A big, bold and hauntingly beautiful story that captures a defining moment in Australia's history.
Everywhere he looked he saw what Utzon saw. The drama of harbour and horizon, and at night, the star-clotted sky. It held the shape of the possible, of a promise made and waiting to be kept …
In 1965 as Danish architect Jørn Utzon’s striking vision for the Sydney Opera House transforms the skyline and unleashes a storm of controversy, the shadow of the Vietnam War and a deadly lottery threaten to tear the country apart.
Journalist Pearl Keogh, exiled to the women’s pages after being photographed at an anti-war protest, is desperate to find her two missing brothers and save them from the draft. Axel Lindquist, a visionary young glass artist from Sweden, is obsessed with creating a unique work that will do justice to Utzon’s towering masterpiece.
In this big, bold and hauntingly beautiful portrait of art and life, Shell captures a world on the brink of seismic change through the eyes of two unforgettable characters caught in the eye of the storm.
And reminds us why taking a side matters.
Praise for Shell
‘Kristina Olsson is such a graceful, wise and perceptive writer.
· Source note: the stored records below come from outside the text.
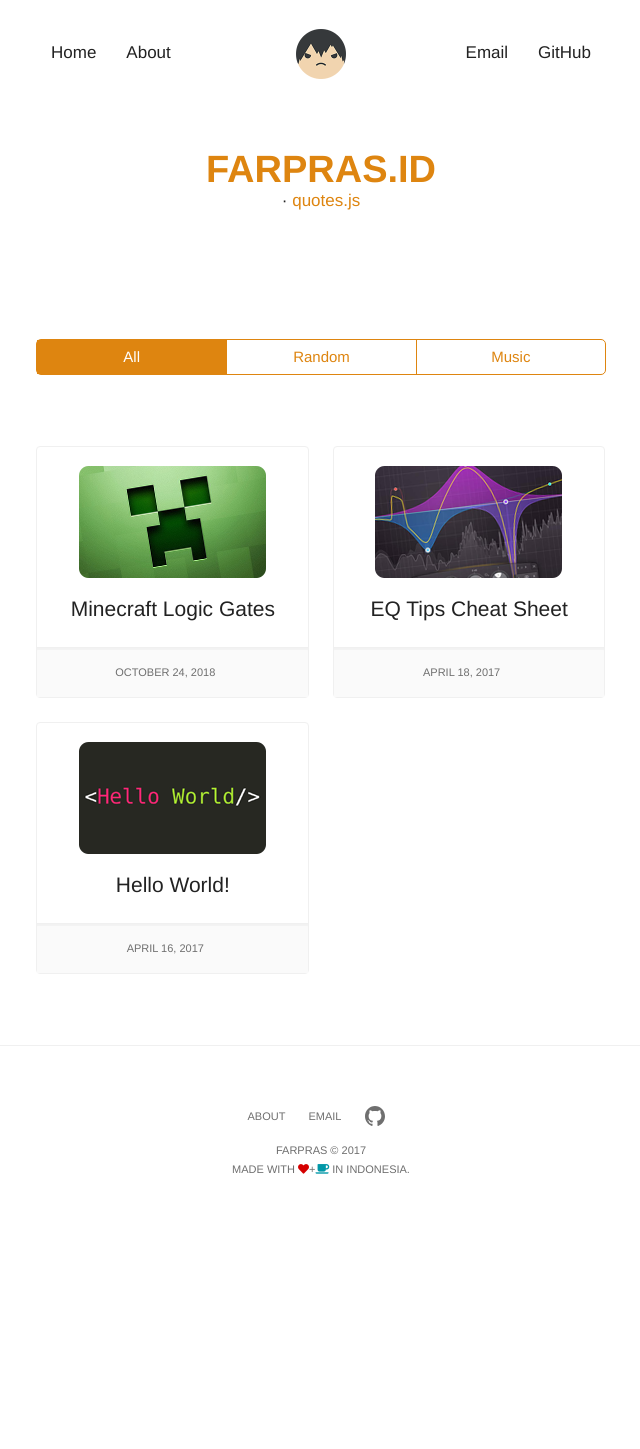
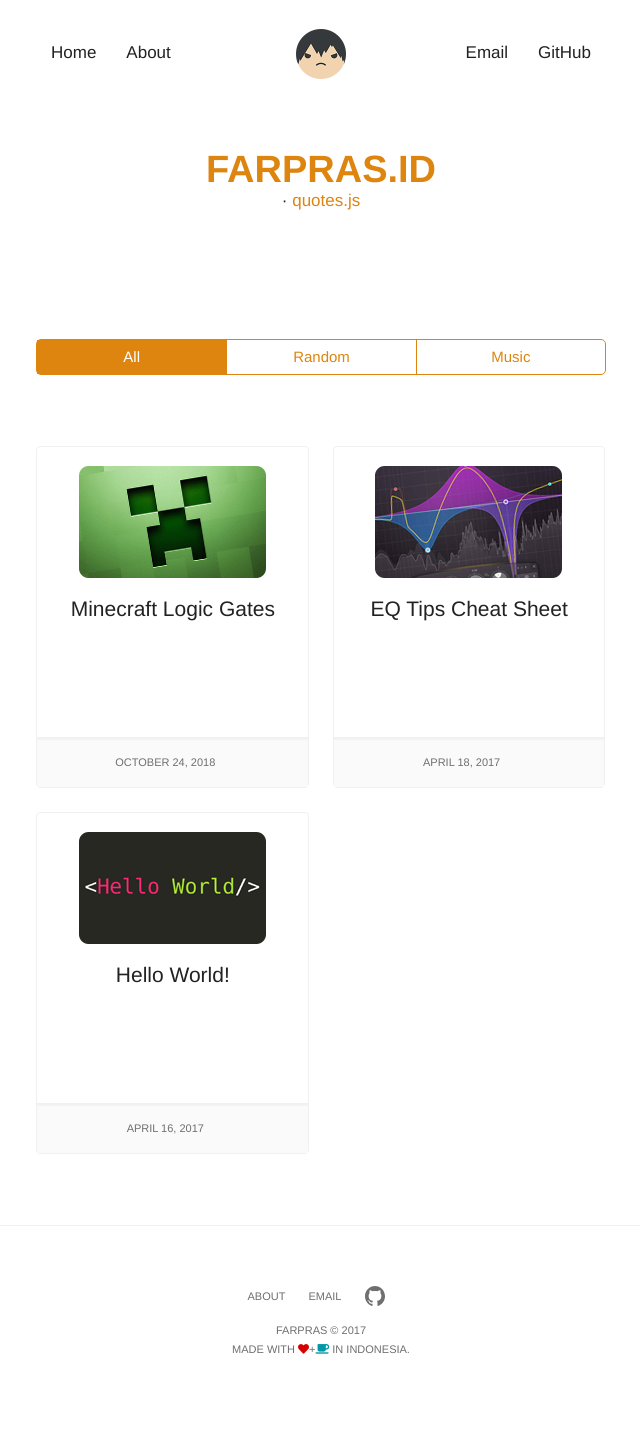
Before and after one commit to farpras28/farpras28.github.io, a Jekyll site: the page built from index.html, in a window 1280 px wide. Shown: the whole page, without its empty margins (319-959 px from the left). Built offline with Jekyll 4.4.1, drawn with Linux system fonts in a browser that asks for light colours; nearby versions of some CDN libraries; comment, search, counter and statistics services are not loaded; before the commit the page ends 1269 px from its top, so only the background shows below that.

Commit message:
tweaks post-listing 4

```diff
--- a/_sass/components/_post-listing.scss
+++ b/_sass/components/_post-listing.scss
@@ -22,7 +22,7 @@
 
 .post-listing__link {
   display: block;
-  height: 200px;
+  height: 290px;
   color: inherit;
 
   &:hover {
```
The woman’s massive heart is one big literary taproot feeding all of us answers about the Australian condition’ Trent Dalton, bestselling author of Boy Swallows Universe
‘A luminous look at a city at a time of change, a time when the building of the Sydney Opera House was a reach for greatness.’ The New York Times
‘Olsson’s writing is beautiful, captivating, and is enough in itself to recommend this book … Her descriptions are vivid, evocative.’ New York Journal of Books
‘A classic in the making.’ Australian Financial Review
‘A shimmering love letter to Sydney, with the husk of the emerging Opera House its beating heart … Required reading.’ Australian Women’s Weekly
Olsson (In One Skin) uses the building of the Sydney Opera House as the backdrop for a contemplative story of personal guilt and political upheaval. When Australian announces a draft for Vietnam in 1965, Pearl Keogh, a journalist for the Telegraph, begins a frantic search for the younger brothers she abandoned after their mother's early death. Swedish artist Axel Lindquist arrives in Sydney to produce a glass sculpture for the new opera house. He struggles with the language, designing an appropriate sculpture, and lingering animosity from others toward Sweden's neutrality during World War II. Axel and Pearl drift into a relationship, though Olsson's jarring switch between their points of view and heavy reliance on internal thoughts obscures their bond. Pearl finally tracks down her brothers and learns they have already enlisted, causing her to tumble into guilt-ridden reminiscences. Meanwhile, Axel wanders through Sydney, using his reflections on art and quest to meet the reclusive Opera House architect to distract him from the his emotions surrounding his Swedish resistance fighter father's disappearance after the war. Olsson juxtaposes Pearl and Axel's complex feelings about their fractured families and tenuous connection with news of politician's increasing hostility toward the Opera House project. Readers who do not mind a leisurely paced story will enjoy exploring these historical political tensions and meditations on personal responsibility.